» Records to process
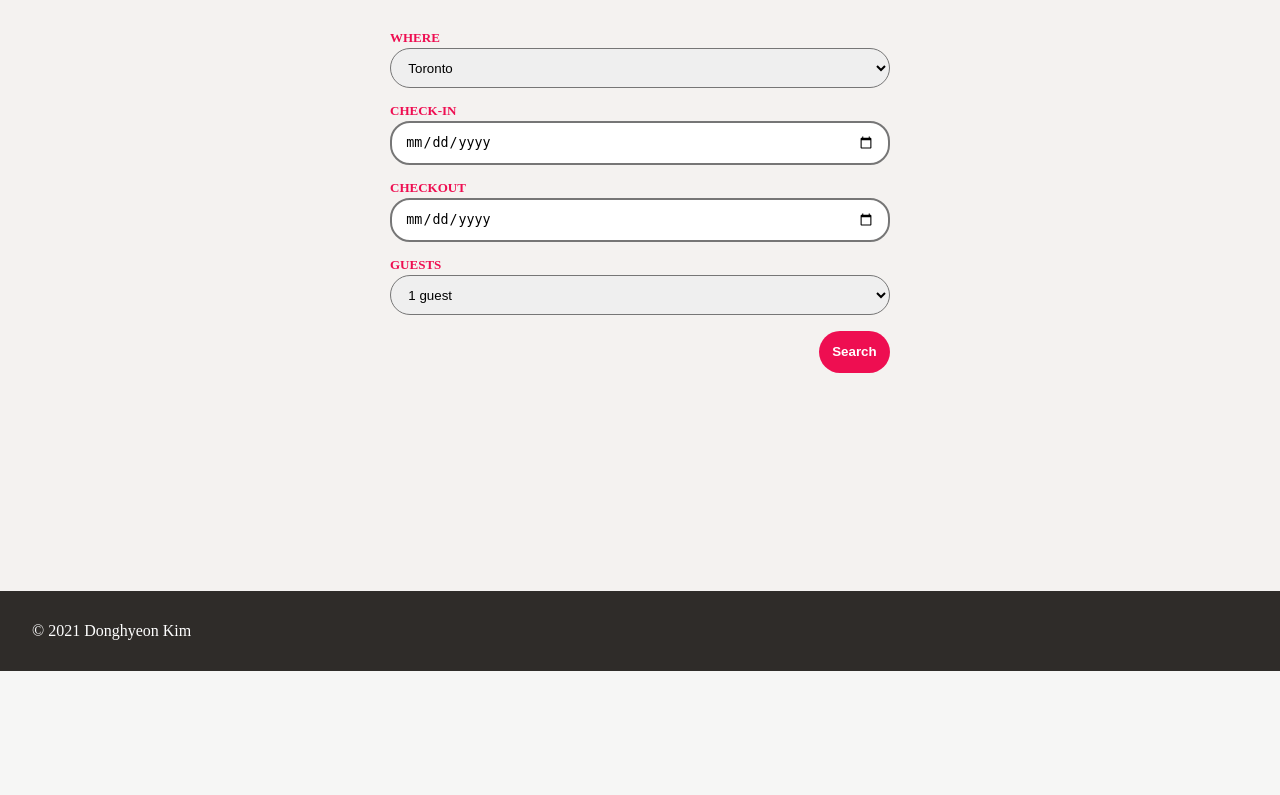
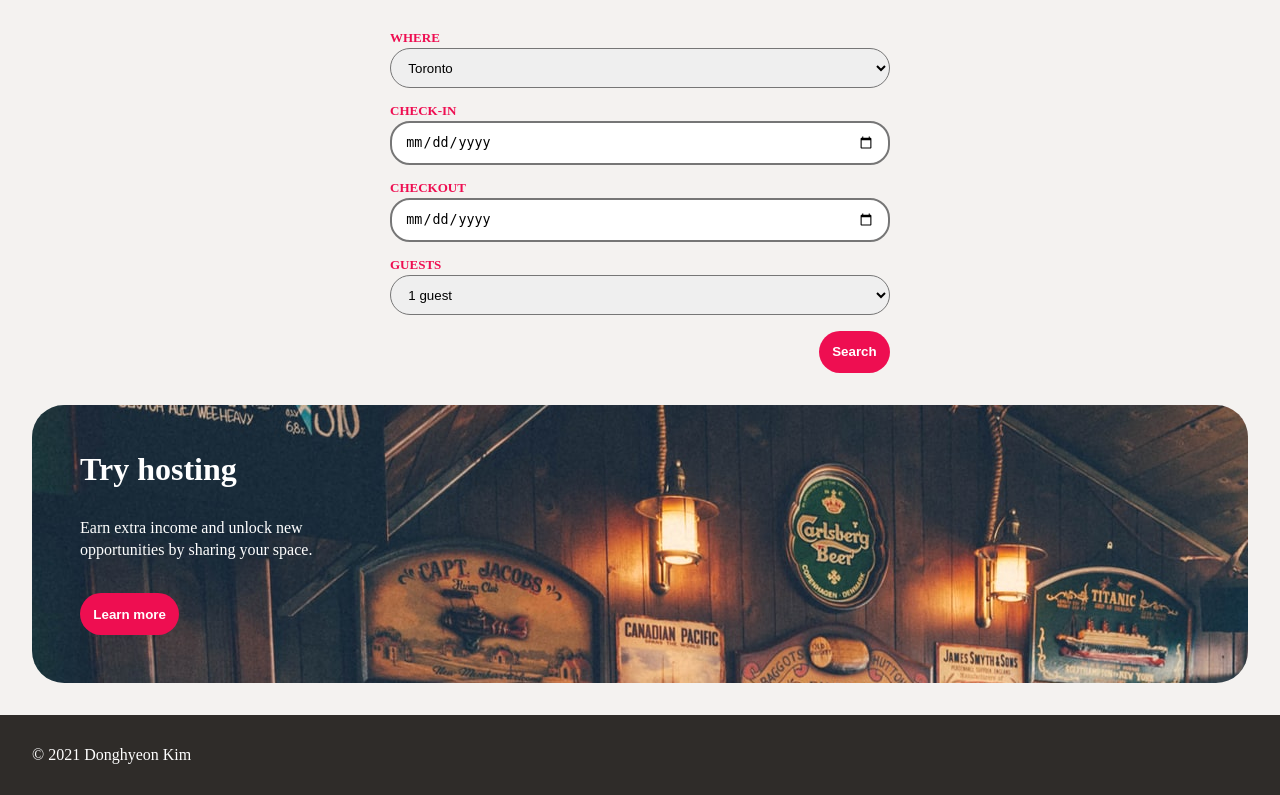
Before and after one commit to 0916dhkim/web322-assignment, a Node server app: page / in a window 1280 px wide. Shown: the part 129-924 px from the top of the page. Before the commit the page ends 800 px from the top, so only its background shows below. Run offline with Node 20, Linux system fonts and the light colour scheme; style sheets or scripts are compiled from the project's sources; some libraries are stand-ins or nearby versions.

Commit message:
Add Promotion

```diff
--- a/sass/home/_index.scss
+++ b/sass/home/_index.scss
@@ -1 +1,2 @@
 @import 'searchForm';
+@import 'promotion';
--- /dev/null
+++ b/sass/home/_promotion.scss
@@ -0,0 +1,20 @@
+div.promotion {
+  display: flex;
+  flex-direction: column;
+  align-items: flex-start;
+  gap: 2rem;
+  background: url('/images/promotion.jpg');
+  color: white;
+  border-radius: 2rem;
+  padding: 3rem;
+  margin-top: 2rem;
+
+  .promotion-title {
+    font-size: xx-large;
+    font-weight: bold;
+  }
+
+  .promotion-description {
+    line-height: 1.4em;
+  }
+}
--- a/views/home.handlebars
+++ b/views/home.handlebars
@@ -1,5 +1,6 @@
 {{> header navs=navs}}
 {{#> content}}
 {{> home/searchForm}}
+{{> home/promotion}}
 {{/content}}
 {{> footer}}
--- /dev/null
+++ b/views/partials/home/promotion.handlebars
@@ -0,0 +1,11 @@
+<div class="promotion">
+  <span class="promotion-title">Try hosting</span>
+  <span class="promotion-description">
+    Earn extra income and unlock new
+    <br />
+    opportunities by sharing your space.
+  </span>
+  <button class="primary">
+    Learn more
+  </button>
+</div>
```
Also changed, not shown: public/images/promotion.jpg (added).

» Work request
Reproduce every line of the listing above in which the string "class" appears.

» Response for this exercise
+<div class="promotion">
+  <span class="promotion-title">Try hosting</span>
+  <span class="promotion-description">
+  <button class="primary">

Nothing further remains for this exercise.